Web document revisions

-.-.-

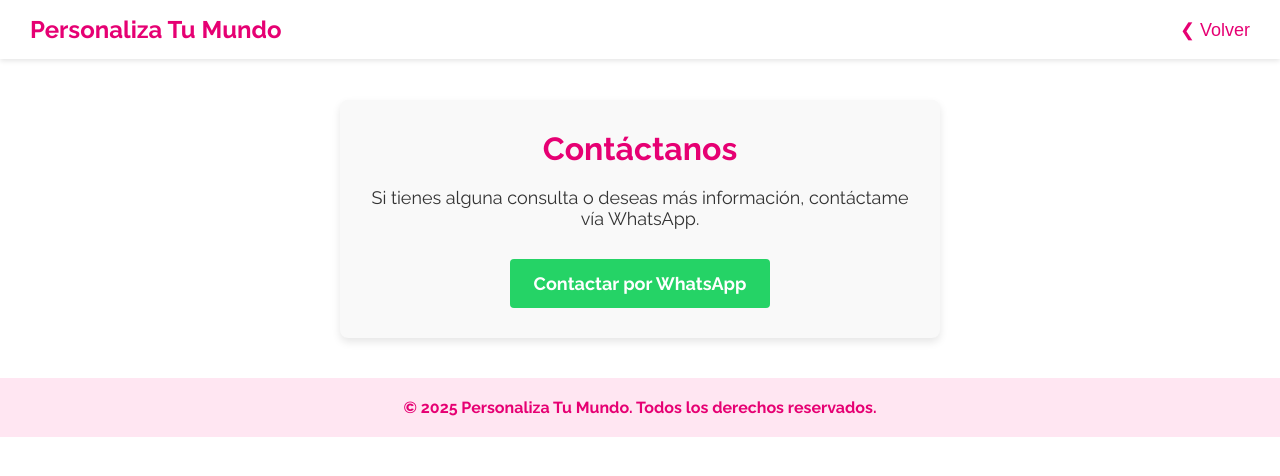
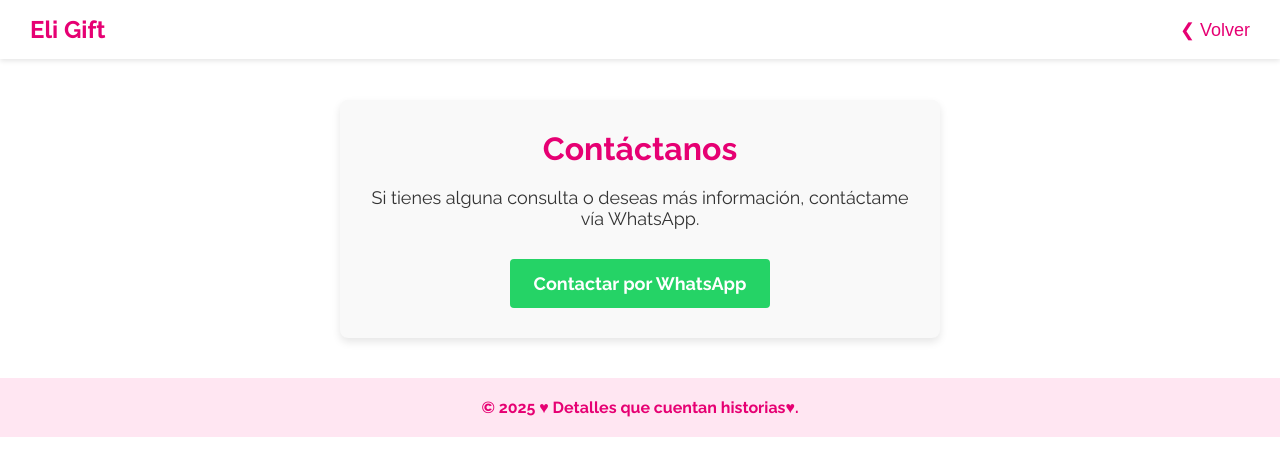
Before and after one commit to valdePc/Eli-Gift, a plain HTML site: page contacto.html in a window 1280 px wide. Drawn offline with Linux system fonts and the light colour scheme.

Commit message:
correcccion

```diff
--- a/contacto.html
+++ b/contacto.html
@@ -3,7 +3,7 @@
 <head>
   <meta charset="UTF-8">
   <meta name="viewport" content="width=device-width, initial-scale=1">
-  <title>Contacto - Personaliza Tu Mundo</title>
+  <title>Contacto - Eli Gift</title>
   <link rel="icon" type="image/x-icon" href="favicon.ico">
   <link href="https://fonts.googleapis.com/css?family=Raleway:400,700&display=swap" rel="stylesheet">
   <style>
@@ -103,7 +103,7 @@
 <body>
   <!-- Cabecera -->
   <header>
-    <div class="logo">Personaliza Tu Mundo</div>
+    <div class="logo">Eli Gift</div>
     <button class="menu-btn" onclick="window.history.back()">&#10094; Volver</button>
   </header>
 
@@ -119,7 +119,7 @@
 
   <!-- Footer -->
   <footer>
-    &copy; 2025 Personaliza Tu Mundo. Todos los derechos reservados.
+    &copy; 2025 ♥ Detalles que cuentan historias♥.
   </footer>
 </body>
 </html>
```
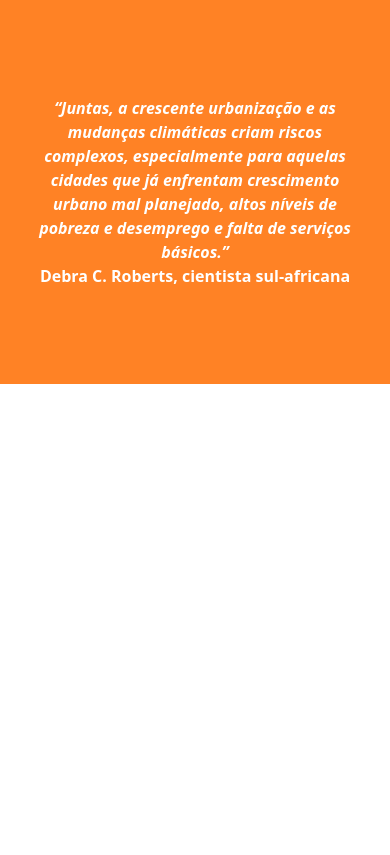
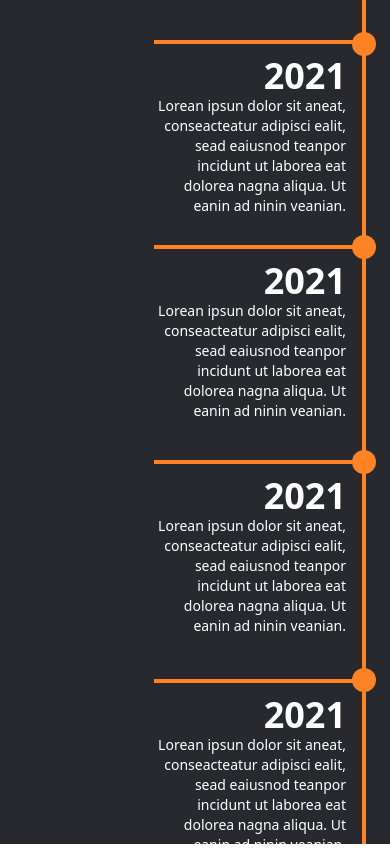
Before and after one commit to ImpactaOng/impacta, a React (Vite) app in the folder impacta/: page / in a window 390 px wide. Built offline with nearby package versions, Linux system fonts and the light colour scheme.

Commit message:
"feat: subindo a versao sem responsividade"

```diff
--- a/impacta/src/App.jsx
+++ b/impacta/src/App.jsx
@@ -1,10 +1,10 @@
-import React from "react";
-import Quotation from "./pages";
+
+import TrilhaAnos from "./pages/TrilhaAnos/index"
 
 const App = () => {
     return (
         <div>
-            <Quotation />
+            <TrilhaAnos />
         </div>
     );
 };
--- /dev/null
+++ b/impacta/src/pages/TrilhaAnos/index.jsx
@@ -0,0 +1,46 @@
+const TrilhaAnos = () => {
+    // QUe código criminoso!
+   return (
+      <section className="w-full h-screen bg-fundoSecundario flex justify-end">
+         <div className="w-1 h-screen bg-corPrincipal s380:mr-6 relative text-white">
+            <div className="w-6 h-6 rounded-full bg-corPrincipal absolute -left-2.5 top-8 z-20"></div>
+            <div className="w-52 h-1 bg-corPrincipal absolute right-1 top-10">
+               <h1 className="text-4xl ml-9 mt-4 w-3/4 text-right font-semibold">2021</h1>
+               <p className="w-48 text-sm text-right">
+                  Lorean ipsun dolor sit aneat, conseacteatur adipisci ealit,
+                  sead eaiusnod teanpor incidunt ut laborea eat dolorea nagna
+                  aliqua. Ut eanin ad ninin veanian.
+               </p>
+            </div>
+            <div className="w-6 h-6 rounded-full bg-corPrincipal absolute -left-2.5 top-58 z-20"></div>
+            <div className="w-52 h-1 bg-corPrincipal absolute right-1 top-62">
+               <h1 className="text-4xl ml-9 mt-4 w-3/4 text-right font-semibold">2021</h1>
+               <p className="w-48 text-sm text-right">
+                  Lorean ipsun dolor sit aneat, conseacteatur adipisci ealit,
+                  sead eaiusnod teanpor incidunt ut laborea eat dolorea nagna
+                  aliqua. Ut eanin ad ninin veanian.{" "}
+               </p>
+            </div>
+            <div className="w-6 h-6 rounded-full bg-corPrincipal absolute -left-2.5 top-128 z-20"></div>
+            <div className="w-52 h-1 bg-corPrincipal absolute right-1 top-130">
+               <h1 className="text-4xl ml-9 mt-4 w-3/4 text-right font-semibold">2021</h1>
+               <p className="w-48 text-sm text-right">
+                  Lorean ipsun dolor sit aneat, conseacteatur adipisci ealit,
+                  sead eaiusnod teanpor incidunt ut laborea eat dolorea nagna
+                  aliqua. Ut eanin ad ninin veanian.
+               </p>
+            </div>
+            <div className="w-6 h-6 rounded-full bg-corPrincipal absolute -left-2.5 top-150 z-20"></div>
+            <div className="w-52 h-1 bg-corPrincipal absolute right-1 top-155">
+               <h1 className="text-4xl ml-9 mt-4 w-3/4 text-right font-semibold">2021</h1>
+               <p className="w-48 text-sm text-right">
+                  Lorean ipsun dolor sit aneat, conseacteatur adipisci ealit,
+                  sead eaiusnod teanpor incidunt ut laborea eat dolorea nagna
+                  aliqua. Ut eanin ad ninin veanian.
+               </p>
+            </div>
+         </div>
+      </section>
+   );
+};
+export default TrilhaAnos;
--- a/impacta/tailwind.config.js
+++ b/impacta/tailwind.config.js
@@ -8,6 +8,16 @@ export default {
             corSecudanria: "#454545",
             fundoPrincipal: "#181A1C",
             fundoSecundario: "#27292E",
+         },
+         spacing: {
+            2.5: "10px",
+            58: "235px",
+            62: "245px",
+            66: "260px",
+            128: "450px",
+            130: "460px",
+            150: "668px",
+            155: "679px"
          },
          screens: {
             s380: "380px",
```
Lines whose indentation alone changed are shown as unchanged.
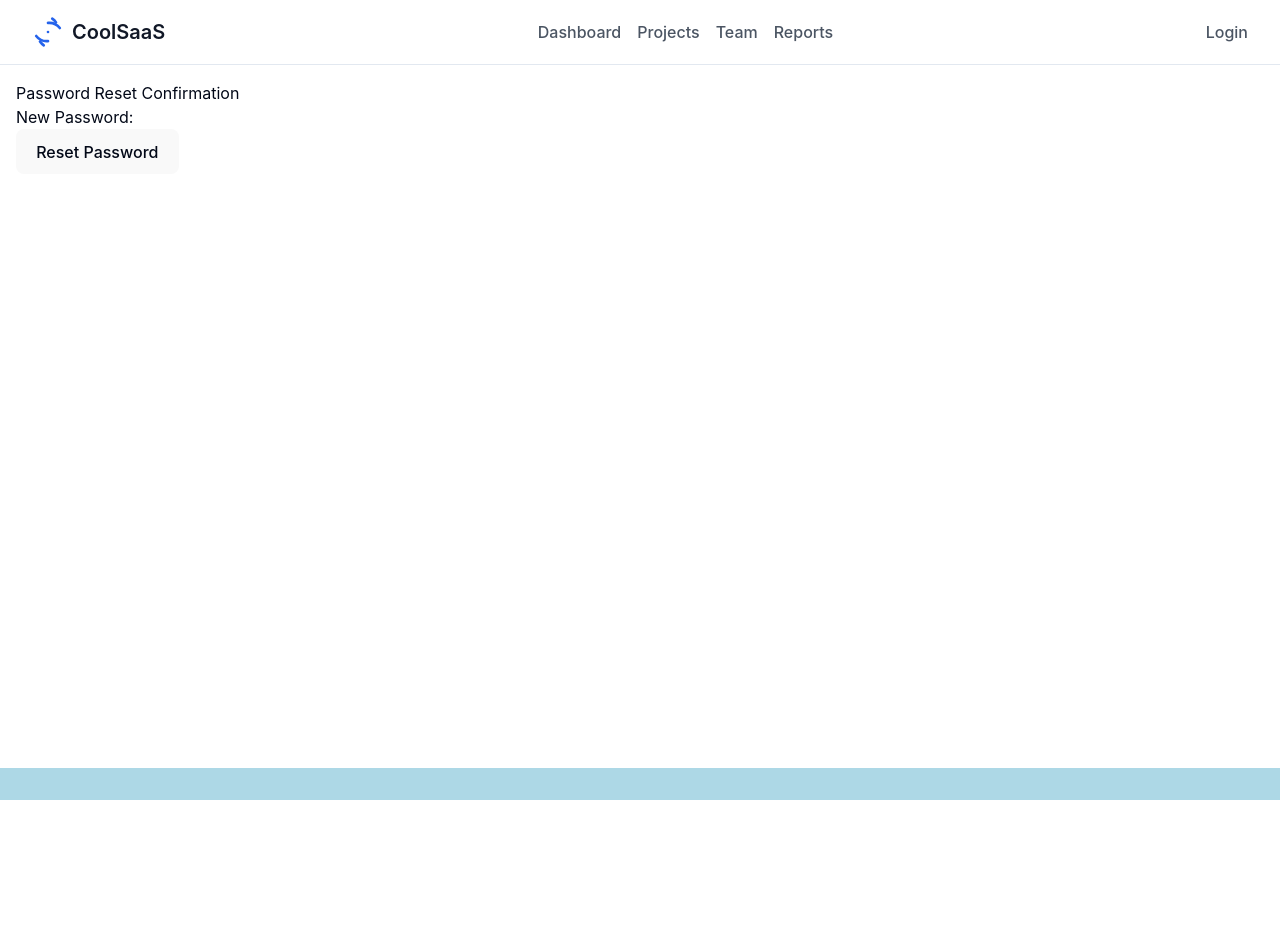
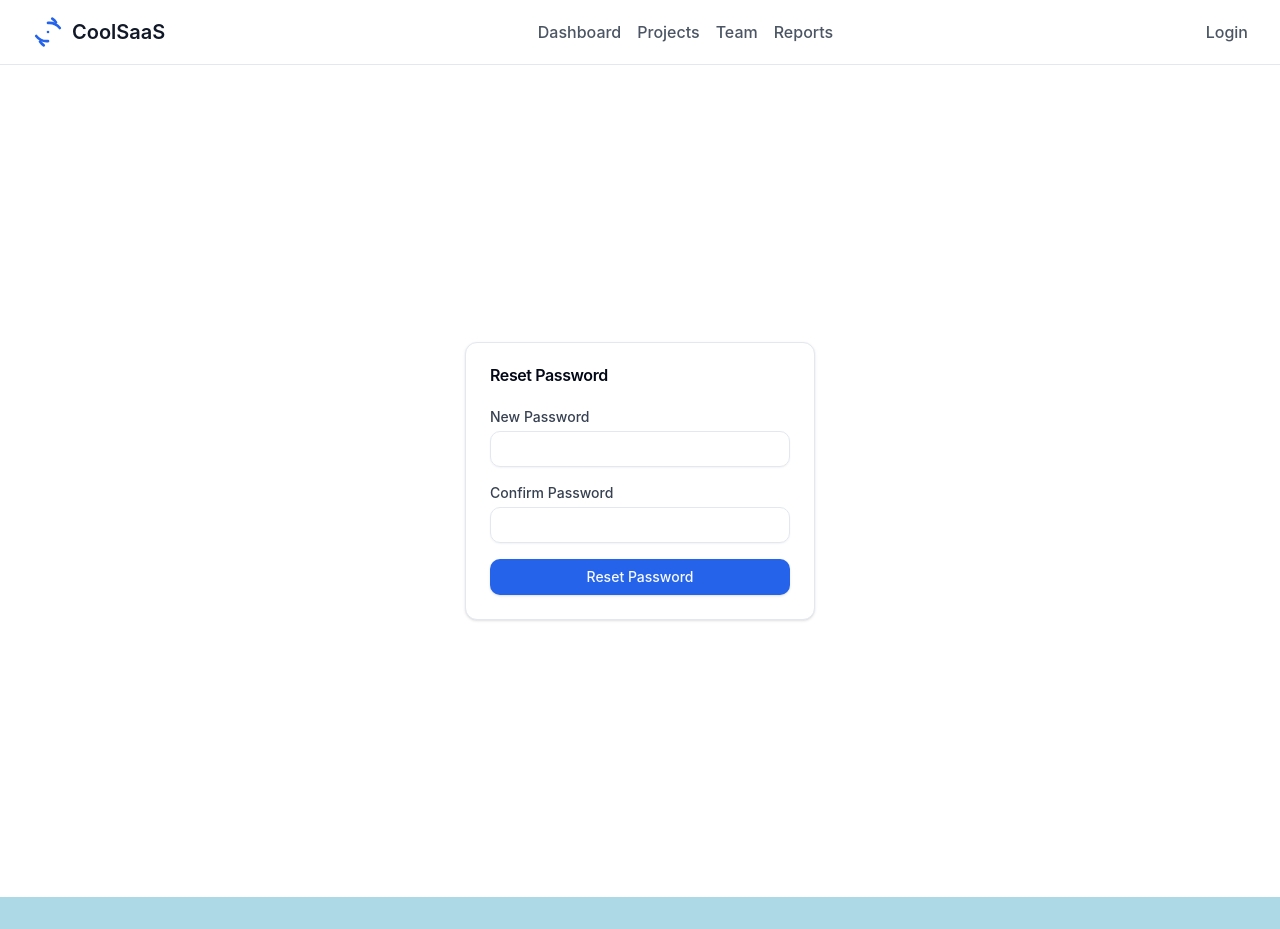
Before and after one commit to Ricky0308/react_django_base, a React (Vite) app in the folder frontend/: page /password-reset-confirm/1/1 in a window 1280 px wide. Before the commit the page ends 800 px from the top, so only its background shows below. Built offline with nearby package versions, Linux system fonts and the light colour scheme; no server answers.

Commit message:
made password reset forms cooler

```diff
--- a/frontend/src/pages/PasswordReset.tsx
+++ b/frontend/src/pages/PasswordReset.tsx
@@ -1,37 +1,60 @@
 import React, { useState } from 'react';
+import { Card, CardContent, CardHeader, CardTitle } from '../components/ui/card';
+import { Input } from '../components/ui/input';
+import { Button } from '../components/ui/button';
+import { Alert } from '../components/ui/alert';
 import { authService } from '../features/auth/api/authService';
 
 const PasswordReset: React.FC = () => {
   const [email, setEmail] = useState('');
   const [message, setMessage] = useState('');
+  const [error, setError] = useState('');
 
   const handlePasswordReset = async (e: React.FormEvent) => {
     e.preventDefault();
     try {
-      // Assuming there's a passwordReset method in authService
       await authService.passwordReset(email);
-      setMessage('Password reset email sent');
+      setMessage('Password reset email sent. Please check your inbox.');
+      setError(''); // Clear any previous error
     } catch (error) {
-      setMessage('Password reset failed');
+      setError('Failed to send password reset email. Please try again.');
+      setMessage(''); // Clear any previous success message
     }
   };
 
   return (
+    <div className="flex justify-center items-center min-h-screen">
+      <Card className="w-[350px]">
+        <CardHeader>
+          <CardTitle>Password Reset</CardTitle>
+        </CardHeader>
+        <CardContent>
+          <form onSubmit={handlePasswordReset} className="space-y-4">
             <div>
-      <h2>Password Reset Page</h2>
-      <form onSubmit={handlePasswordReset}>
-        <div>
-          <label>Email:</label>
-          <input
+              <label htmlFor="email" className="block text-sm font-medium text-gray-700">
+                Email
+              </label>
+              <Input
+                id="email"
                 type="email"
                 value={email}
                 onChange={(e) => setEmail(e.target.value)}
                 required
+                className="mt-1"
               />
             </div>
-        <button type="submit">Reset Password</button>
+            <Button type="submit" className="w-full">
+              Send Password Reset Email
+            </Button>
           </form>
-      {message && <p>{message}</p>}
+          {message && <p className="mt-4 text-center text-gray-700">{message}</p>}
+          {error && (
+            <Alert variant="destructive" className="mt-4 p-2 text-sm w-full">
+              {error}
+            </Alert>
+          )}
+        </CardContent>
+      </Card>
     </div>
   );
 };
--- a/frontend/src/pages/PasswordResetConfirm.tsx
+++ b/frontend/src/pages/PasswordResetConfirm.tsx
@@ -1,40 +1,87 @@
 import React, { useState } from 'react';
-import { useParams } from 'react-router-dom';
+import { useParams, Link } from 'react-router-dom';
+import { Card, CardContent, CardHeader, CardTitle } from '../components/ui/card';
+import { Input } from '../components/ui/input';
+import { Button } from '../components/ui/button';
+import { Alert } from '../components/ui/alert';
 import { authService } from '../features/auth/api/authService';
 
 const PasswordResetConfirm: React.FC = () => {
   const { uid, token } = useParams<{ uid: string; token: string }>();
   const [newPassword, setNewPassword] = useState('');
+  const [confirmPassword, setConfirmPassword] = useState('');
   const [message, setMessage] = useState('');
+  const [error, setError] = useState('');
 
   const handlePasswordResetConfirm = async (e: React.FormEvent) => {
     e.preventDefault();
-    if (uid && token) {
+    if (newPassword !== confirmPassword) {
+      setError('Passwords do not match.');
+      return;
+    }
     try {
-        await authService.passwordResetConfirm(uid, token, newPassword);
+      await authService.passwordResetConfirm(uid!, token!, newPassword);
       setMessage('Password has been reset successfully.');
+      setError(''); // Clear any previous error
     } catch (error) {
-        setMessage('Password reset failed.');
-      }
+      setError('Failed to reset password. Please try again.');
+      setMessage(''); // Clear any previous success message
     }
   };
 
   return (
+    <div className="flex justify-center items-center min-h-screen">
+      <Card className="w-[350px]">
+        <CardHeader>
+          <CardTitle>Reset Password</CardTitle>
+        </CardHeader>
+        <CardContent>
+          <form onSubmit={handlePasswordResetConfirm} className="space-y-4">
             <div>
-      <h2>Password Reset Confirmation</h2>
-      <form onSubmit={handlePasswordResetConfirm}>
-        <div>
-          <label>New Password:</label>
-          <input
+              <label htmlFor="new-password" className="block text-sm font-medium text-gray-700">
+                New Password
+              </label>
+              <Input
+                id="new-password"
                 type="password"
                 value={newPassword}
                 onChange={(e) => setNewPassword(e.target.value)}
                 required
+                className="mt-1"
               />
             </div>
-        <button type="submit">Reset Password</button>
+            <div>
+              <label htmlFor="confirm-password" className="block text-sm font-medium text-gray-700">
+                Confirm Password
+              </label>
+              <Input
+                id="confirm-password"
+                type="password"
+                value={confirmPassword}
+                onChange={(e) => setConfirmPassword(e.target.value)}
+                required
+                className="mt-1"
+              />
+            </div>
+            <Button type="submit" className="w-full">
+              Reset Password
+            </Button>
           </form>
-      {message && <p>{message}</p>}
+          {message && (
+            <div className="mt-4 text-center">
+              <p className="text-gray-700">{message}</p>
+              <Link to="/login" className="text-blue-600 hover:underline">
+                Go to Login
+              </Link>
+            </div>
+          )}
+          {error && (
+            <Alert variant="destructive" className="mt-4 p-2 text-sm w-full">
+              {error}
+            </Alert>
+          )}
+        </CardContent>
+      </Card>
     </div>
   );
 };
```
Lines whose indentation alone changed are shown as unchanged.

-.-.-

ACTIVITY. Show the lines of the records that include the string "Mundo".

OUTPUT FOR THIS EXERCISE.
-  <title>Contacto - Personaliza Tu Mundo</title>
-    <div class="logo">Personaliza Tu Mundo</div>
-    &copy; 2025 Personaliza Tu Mundo. Todos los derechos reservados.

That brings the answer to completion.